From the first line to the last, retype everything below exactly, minus the pictures.
--*--
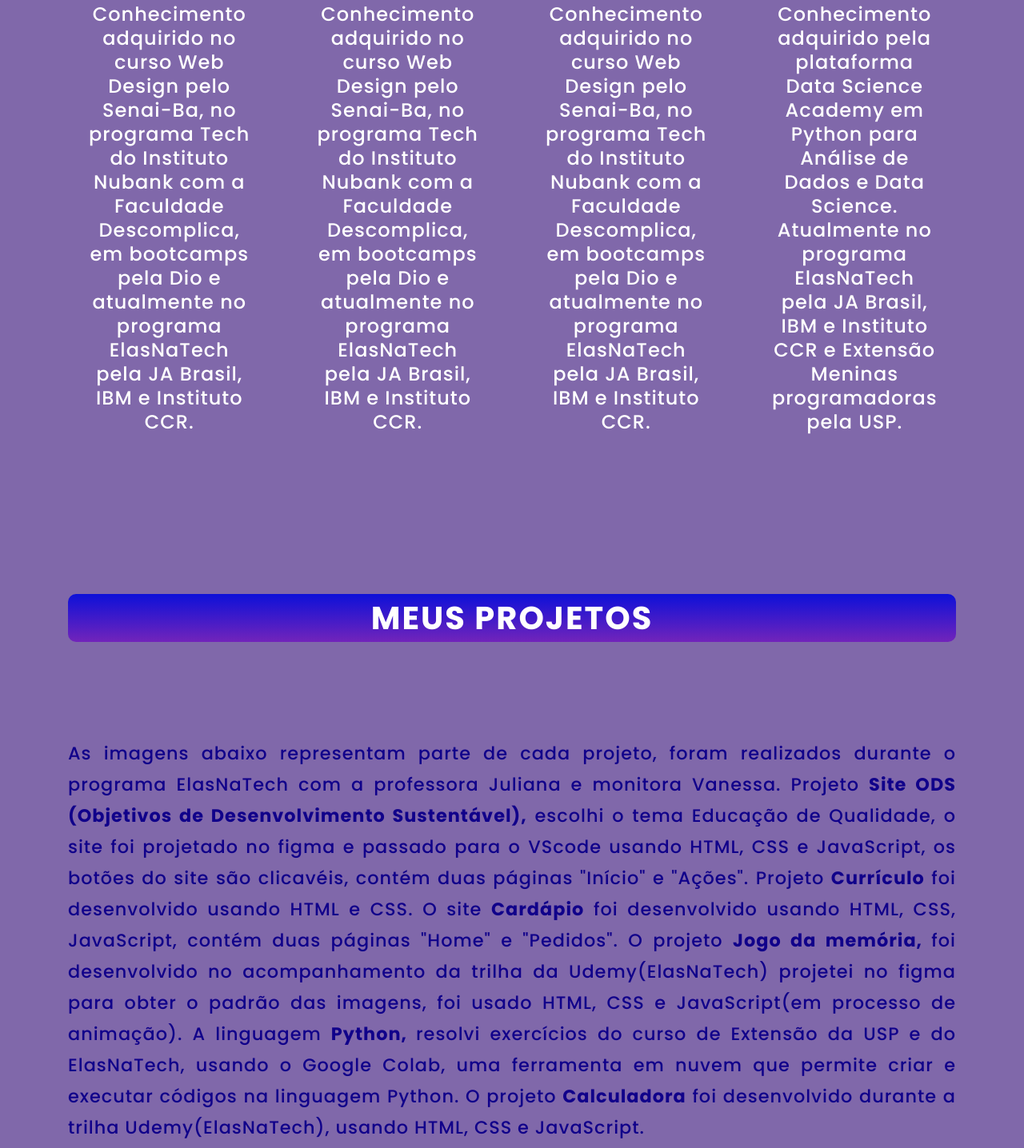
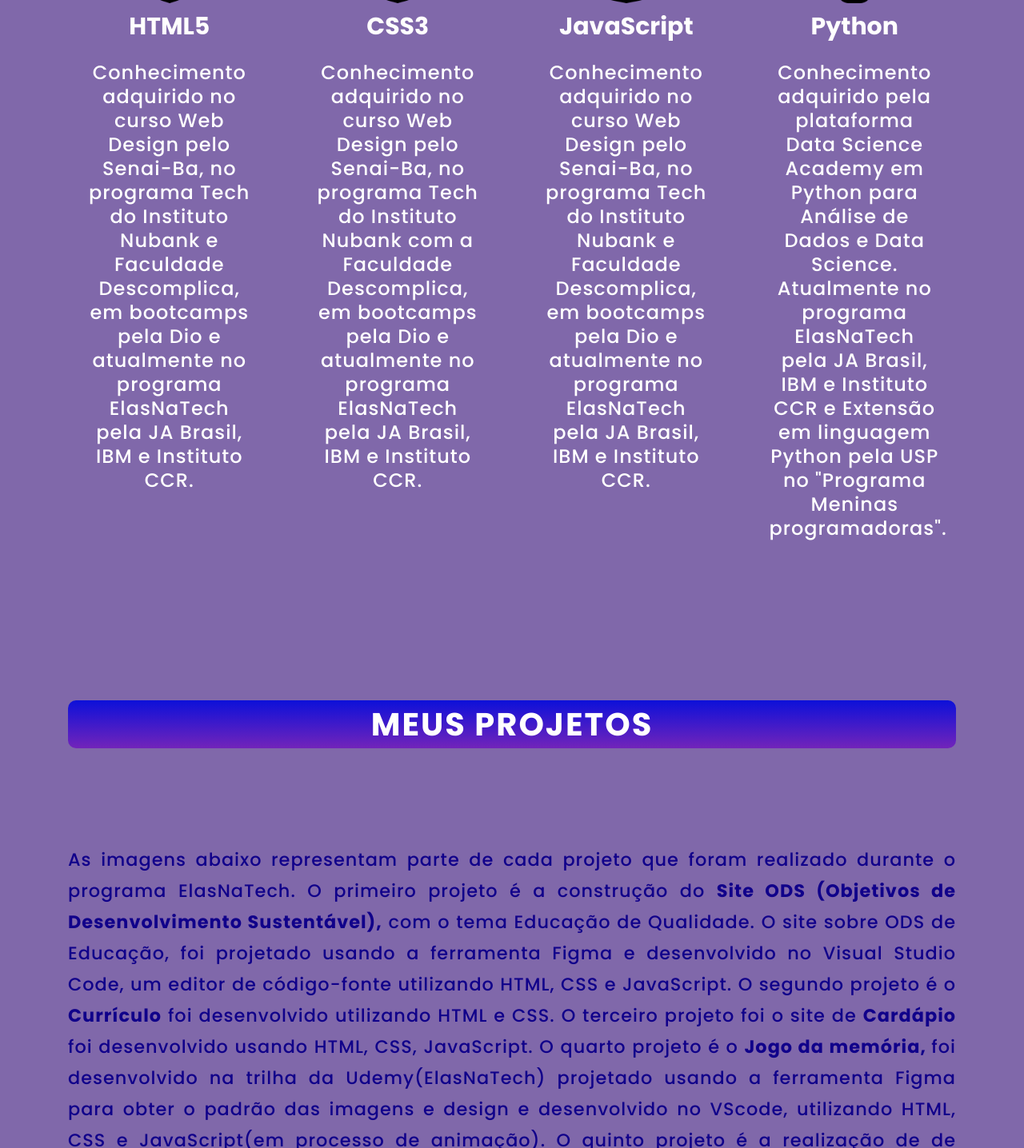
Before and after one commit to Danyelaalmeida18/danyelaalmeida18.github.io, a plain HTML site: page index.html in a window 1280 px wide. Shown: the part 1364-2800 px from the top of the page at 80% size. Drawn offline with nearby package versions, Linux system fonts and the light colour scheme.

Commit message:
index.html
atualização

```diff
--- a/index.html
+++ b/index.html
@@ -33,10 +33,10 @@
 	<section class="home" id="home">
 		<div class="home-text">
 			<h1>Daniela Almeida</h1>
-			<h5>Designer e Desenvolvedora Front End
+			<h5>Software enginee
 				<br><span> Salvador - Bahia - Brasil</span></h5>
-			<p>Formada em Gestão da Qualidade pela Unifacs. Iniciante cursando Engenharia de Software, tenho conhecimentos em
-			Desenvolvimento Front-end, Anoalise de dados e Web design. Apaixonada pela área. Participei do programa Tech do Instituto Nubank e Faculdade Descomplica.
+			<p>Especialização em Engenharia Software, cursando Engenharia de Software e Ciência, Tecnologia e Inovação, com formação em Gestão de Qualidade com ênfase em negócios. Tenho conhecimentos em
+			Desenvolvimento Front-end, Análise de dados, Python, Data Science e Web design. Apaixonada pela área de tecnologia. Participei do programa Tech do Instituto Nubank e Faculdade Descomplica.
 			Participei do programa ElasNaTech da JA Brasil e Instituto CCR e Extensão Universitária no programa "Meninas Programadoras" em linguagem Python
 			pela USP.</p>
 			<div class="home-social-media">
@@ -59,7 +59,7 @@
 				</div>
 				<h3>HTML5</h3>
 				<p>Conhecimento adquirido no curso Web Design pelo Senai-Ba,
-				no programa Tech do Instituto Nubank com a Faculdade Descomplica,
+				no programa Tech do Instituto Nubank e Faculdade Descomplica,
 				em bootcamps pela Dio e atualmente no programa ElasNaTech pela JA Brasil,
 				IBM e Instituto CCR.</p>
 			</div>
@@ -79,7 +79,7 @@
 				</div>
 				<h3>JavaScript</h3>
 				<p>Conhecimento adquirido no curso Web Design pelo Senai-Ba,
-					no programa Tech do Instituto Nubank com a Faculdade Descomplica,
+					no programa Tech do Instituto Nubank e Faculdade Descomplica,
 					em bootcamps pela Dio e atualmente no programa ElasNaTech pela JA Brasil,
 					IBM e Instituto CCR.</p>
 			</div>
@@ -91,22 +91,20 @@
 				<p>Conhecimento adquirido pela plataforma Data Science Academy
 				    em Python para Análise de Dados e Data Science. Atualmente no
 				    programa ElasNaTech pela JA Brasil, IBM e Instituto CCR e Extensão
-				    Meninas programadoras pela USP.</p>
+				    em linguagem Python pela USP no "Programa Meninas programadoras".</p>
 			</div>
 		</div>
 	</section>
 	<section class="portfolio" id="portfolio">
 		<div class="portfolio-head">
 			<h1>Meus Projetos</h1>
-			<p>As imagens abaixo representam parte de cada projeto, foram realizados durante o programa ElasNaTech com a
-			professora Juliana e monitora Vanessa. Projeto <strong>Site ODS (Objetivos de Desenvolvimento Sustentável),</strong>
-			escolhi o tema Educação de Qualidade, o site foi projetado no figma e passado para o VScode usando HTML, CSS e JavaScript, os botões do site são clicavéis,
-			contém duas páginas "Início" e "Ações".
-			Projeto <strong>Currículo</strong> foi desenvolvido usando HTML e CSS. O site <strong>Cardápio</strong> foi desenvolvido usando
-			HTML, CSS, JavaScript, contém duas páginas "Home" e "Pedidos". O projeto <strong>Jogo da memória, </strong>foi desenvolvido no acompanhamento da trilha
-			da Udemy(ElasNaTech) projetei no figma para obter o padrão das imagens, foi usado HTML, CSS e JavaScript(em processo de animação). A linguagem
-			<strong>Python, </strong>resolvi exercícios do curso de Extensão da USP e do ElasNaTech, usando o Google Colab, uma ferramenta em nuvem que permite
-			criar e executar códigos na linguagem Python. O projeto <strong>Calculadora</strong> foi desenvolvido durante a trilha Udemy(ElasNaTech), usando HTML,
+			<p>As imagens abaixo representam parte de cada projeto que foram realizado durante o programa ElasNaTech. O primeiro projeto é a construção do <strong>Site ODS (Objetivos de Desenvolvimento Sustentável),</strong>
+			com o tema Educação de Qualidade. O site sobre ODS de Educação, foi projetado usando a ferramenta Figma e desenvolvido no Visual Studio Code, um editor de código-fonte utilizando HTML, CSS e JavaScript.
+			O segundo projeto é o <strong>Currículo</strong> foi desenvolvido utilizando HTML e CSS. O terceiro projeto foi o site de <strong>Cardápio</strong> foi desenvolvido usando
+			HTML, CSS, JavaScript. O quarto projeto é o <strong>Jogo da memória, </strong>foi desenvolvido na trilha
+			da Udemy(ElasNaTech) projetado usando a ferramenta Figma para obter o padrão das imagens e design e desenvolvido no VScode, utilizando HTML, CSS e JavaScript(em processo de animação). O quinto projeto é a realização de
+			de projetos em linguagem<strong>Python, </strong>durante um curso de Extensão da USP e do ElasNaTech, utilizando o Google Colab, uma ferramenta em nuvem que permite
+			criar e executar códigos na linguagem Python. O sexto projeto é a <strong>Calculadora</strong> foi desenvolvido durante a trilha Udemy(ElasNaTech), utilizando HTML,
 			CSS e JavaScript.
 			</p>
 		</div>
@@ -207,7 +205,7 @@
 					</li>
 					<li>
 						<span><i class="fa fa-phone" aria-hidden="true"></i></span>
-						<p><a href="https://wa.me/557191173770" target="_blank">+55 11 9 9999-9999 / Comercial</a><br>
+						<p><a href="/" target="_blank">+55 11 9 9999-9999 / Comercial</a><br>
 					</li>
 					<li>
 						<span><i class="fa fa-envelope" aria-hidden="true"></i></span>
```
--*--
Your response>
Before and after one commit to Danyelaalmeida18/danyelaalmeida18.github.io, a plain HTML site: page index.html in a window 1280 px wide. Shown: the part 1364-2800 px from the top of the page at 80% size. Drawn offline with nearby package versions, Linux system fonts and the light colour scheme.

Commit message:
index.html
atualização

```diff
--- a/index.html
+++ b/index.html
@@ -33,10 +33,10 @@
 	<section class="home" id="home">
 		<div class="home-text">
 			<h1>Daniela Almeida</h1>
-			<h5>Designer e Desenvolvedora Front End
+			<h5>Software enginee
 				<br><span> Salvador - Bahia - Brasil</span></h5>
-			<p>Formada em Gestão da Qualidade pela Unifacs. Iniciante cursando Engenharia de Software, tenho conhecimentos em
-			Desenvolvimento Front-end, Anoalise de dados e Web design. Apaixonada pela área. Participei do programa Tech do Instituto Nubank e Faculdade Descomplica.
+			<p>Especialização em Engenharia Software, cursando Engenharia de Software e Ciência, Tecnologia e Inovação, com formação em Gestão de Qualidade com ênfase em negócios. Tenho conhecimentos em
+			Desenvolvimento Front-end, Análise de dados, Python, Data Science e Web design. Apaixonada pela área de tecnologia. Participei do programa Tech do Instituto Nubank e Faculdade Descomplica.
 			Participei do programa ElasNaTech da JA Brasil e Instituto CCR e Extensão Universitária no programa "Meninas Programadoras" em linguagem Python
 			pela USP.</p>
 			<div class="home-social-media">
@@ -59,7 +59,7 @@
 				</div>
 				<h3>HTML5</h3>
 				<p>Conhecimento adquirido no curso Web Design pelo Senai-Ba,
-				no programa Tech do Instituto Nubank com a Faculdade Descomplica,
+				no programa Tech do Instituto Nubank e Faculdade Descomplica,
 				em bootcamps pela Dio e atualmente no programa ElasNaTech pela JA Brasil,
 				IBM e Instituto CCR.</p>
 			</div>
@@ -79,7 +79,7 @@
 				</div>
 				<h3>JavaScript</h3>
 				<p>Conhecimento adquirido no curso Web Design pelo Senai-Ba,
-					no programa Tech do Instituto Nubank com a Faculdade Descomplica,
+					no programa Tech do Instituto Nubank e Faculdade Descomplica,
 					em bootcamps pela Dio e atualmente no programa ElasNaTech pela JA Brasil,
 					IBM e Instituto CCR.</p>
 			</div>
@@ -91,22 +91,20 @@
 				<p>Conhecimento adquirido pela plataforma Data Science Academy
 				    em Python para Análise de Dados e Data Science. Atualmente no
 				    programa ElasNaTech pela JA Brasil, IBM e Instituto CCR e Extensão
-				    Meninas programadoras pela USP.</p>
+				    em linguagem Python pela USP no "Programa Meninas programadoras".</p>
 			</div>
 		</div>
 	</section>
 	<section class="portfolio" id="portfolio">
 		<div class="portfolio-head">
 			<h1>Meus Projetos</h1>
-			<p>As imagens abaixo representam parte de cada projeto, foram realizados durante o programa ElasNaTech com a
-			professora Juliana e monitora Vanessa. Projeto <strong>Site ODS (Objetivos de Desenvolvimento Sustentável),</strong>
-			escolhi o tema Educação de Qualidade, o site foi projetado no figma e passado para o VScode usando HTML, CSS e JavaScript, os botões do site são clicavéis,
-			contém duas páginas "Início" e "Ações".
-			Projeto <strong>Currículo</strong> foi desenvolvido usando HTML e CSS. O site <strong>Cardápio</strong> foi desenvolvido usando
-			HTML, CSS, JavaScript, contém duas páginas "Home" e "Pedidos". O projeto <strong>Jogo da memória, </strong>foi desenvolvido no acompanhamento da trilha
-			da Udemy(ElasNaTech) projetei no figma para obter o padrão das imagens, foi usado HTML, CSS e JavaScript(em processo de animação). A linguagem
-			<strong>Python, </strong>resolvi exercícios do curso de Extensão da USP e do ElasNaTech, usando o Google Colab, uma ferramenta em nuvem que permite
-			criar e executar códigos na linguagem Python. O projeto <strong>Calculadora</strong> foi desenvolvido durante a trilha Udemy(ElasNaTech), usando HTML,
+			<p>As imagens abaixo representam parte de cada projeto que foram realizado durante o programa ElasNaTech. O primeiro projeto é a construção do <strong>Site ODS (Objetivos de Desenvolvimento Sustentável),</strong>
+			com o tema Educação de Qualidade. O site sobre ODS de Educação, foi projetado usando a ferramenta Figma e desenvolvido no Visual Studio Code, um editor de código-fonte utilizando HTML, CSS e JavaScript.
+			O segundo projeto é o <strong>Currículo</strong> foi desenvolvido utilizando HTML e CSS. O terceiro projeto foi o site de <strong>Cardápio</strong> foi desenvolvido usando
+			HTML, CSS, JavaScript. O quarto projeto é o <strong>Jogo da memória, </strong>foi desenvolvido na trilha
+			da Udemy(ElasNaTech) projetado usando a ferramenta Figma para obter o padrão das imagens e design e desenvolvido no VScode, utilizando HTML, CSS e JavaScript(em processo de animação). O quinto projeto é a realização de
+			de projetos em linguagem<strong>Python, </strong>durante um curso de Extensão da USP e do ElasNaTech, utilizando o Google Colab, uma ferramenta em nuvem que permite
+			criar e executar códigos na linguagem Python. O sexto projeto é a <strong>Calculadora</strong> foi desenvolvido durante a trilha Udemy(ElasNaTech), utilizando HTML,
 			CSS e JavaScript.
 			</p>
 		</div>
@@ -207,7 +205,7 @@
 					</li>
 					<li>
 						<span><i class="fa fa-phone" aria-hidden="true"></i></span>
-						<p><a href="https://wa.me/557191173770" target="_blank">+55 11 9 9999-9999 / Comercial</a><br>
+						<p><a href="/" target="_blank">+55 11 9 9999-9999 / Comercial</a><br>
 					</li>
 					<li>
 						<span><i class="fa fa-envelope" aria-hidden="true"></i></span>
```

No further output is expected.